WHAT YOU ARE ASKED TO DO
Wherever the word "Answers" turns up in a line of the entries, copy that line.

======== DATA RECORDS ========

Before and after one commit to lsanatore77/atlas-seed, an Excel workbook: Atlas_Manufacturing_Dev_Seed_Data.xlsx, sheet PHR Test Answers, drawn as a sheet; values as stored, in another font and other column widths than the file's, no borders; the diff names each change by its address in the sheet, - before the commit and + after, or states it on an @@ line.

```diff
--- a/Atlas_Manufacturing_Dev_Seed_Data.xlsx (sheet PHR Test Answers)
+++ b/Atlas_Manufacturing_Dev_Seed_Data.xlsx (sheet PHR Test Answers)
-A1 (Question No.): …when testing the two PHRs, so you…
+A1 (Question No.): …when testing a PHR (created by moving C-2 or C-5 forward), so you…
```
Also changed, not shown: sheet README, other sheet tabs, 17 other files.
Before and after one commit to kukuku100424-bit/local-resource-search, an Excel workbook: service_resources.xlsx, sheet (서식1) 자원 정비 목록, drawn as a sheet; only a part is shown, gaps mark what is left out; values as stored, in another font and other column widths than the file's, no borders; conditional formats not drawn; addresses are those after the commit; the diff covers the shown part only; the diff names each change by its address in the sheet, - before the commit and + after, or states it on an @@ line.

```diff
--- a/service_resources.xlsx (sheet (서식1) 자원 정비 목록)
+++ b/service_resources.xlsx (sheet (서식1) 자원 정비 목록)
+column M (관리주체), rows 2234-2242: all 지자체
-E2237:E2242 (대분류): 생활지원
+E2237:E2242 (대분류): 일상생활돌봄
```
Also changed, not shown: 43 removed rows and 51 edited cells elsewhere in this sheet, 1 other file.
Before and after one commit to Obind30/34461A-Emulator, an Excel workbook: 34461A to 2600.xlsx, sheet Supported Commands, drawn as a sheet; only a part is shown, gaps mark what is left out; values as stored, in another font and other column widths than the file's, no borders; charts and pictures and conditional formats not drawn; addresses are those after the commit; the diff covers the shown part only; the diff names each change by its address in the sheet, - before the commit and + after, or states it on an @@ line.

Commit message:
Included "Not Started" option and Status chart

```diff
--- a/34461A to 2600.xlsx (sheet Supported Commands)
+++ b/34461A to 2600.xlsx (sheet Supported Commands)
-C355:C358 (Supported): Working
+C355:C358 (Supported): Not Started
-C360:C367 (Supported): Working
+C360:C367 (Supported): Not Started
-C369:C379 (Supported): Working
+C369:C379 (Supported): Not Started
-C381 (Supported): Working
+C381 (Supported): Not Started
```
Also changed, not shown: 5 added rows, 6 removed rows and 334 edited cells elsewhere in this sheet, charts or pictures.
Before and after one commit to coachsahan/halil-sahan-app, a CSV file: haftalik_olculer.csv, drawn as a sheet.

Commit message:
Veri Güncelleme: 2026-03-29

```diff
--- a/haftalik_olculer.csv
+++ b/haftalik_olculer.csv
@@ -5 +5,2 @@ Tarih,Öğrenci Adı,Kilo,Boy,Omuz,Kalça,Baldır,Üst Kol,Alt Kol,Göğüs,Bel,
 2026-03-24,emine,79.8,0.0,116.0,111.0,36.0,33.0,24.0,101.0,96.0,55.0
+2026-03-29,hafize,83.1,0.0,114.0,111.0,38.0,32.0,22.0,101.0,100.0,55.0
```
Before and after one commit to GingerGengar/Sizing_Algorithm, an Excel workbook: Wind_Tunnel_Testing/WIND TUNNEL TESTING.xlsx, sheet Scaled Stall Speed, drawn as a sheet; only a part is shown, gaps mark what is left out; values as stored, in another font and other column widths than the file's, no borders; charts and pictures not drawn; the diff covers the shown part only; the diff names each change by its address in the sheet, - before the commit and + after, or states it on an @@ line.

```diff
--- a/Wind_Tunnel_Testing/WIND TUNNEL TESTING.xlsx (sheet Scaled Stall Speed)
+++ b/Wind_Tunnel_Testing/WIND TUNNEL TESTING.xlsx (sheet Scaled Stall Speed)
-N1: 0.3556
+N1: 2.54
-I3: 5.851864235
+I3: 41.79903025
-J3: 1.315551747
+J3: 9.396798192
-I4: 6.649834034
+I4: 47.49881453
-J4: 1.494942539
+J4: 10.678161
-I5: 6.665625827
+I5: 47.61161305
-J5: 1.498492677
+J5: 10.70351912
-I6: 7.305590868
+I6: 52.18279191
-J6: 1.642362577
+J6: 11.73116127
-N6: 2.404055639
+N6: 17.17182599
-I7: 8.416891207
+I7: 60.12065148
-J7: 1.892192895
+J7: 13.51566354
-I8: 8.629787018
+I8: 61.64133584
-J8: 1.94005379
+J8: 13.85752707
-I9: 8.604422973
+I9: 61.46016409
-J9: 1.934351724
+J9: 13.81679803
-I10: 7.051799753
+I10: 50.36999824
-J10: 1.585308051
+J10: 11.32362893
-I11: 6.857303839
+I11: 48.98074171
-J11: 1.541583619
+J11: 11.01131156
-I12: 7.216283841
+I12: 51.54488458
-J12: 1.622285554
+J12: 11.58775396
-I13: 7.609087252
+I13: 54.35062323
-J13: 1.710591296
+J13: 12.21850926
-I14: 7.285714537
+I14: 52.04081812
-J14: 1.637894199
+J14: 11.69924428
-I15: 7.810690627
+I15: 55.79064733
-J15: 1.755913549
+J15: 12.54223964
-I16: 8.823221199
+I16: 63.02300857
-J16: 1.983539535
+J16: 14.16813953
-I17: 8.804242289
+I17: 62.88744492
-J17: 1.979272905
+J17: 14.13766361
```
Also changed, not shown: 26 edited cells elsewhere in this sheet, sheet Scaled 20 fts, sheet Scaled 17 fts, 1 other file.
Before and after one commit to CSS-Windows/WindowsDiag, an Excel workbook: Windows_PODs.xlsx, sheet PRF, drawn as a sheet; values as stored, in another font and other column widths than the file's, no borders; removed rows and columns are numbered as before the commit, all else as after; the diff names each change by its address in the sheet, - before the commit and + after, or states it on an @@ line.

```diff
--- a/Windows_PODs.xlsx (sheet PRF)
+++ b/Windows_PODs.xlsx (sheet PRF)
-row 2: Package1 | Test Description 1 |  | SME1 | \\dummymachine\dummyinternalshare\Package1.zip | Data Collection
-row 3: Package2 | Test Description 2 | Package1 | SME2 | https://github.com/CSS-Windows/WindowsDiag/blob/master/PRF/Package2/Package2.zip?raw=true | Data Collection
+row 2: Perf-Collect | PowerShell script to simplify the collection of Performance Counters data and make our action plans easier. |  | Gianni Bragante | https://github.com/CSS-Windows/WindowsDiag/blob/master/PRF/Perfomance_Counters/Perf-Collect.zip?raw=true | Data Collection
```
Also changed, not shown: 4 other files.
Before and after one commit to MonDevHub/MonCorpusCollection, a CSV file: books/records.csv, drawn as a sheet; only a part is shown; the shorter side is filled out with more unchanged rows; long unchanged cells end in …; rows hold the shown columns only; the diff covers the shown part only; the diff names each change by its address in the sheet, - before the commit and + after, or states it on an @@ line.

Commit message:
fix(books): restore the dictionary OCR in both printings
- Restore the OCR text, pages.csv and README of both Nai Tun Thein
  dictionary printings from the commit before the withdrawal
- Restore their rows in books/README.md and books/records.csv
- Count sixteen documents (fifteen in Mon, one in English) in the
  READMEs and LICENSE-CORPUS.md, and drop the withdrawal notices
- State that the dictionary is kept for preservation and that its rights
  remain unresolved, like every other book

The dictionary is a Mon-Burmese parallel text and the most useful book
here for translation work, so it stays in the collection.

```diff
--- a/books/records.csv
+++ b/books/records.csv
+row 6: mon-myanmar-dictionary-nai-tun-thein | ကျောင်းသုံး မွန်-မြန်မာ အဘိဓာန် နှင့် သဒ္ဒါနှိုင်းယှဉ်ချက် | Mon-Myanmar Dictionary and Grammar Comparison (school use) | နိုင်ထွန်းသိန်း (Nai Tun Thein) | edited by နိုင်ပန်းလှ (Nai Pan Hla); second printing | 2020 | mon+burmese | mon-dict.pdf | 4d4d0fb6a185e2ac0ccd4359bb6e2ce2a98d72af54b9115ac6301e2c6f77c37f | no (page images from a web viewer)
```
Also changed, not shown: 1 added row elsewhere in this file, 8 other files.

========

SOLUTION TO THE EXERCISE
Before and after one commit to lsanatore77/atlas-seed, an Excel workbook: Atlas_Manufacturing_Dev_Seed_Data.xlsx, sheet PHR Test Answers, drawn as a sheet; values as stored, in another font and other column widths than the file's, no borders; the diff names each change by its address in the sheet, - before the commit and + after, or states it on an @@ line.
--- a/Atlas_Manufacturing_Dev_Seed_Data.xlsx (sheet PHR Test Answers)
+++ b/Atlas_Manufacturing_Dev_Seed_Data.xlsx (sheet PHR Test Answers)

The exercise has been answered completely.